In “Time Conjurer”, I use the term “flying” to denote time travel my characters do by moving through the surfaces of photographs. This flight is meant to allow them access to people and places they cherish. These flights start as cathartic “vacations”, but become necessary excursions into the past to solve the mystery of a long lost aunt (Delilah Ashford) who was presumed dead, but had been reaching out to the main character (Kenny) through dreams.
The origin of the term “flying” in African American history is much more sober and spiritual, however. The story begins on Igbo Landing on St. Simon’s Island in Georgia. A group of enslaved Nigerians walked into the Atlantic to escape bondage. Their deaths were seen as an act of resistance that allowed their souls to return to their homeland. The story of this act spread among the enslaved Africans and inspired the use of “flying” or “flying away” as code for escape from plantations. The pervasive belief in the concept was documented as oral history via slave narratives. It was used in Toni Morrison’s “Song of Solomon” and Virginia Hamilton’s children’s book, “The People Could Fly.”
In no way do I mean to trivialize the spiritual significance of “Flying”. In my own way, I am using it as a way to heal by undoing past injustice. Instead of simply escaping, “Flying” becomes proactive resistance where my characters can travel from 2019 to 1955 to help others heal from the traumas of the Jim Crow South. I hope my story is seen as the historical fiction/fantasy that it is.
I didn’t grow up seeing historical fiction/fantasy (print or visual) with African American protagonists.
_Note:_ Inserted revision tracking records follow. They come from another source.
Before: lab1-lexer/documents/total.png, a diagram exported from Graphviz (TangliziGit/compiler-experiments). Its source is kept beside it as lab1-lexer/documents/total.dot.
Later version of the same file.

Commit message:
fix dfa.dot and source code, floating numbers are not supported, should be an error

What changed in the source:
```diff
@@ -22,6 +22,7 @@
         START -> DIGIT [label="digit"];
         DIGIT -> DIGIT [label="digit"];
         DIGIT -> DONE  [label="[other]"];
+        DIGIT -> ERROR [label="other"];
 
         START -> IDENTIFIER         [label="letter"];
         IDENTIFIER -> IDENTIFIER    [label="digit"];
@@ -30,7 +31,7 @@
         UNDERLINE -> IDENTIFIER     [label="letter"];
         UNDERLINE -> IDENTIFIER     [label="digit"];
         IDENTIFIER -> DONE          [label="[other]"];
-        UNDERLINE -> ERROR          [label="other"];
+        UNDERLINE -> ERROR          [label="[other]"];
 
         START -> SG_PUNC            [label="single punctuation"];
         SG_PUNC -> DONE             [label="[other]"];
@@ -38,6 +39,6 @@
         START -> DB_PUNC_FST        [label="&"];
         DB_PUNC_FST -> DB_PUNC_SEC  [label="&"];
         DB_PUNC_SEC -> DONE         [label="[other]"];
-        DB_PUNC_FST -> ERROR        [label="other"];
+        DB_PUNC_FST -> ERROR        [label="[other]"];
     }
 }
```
Although now such books exist, I hope my contribution is a useful addition.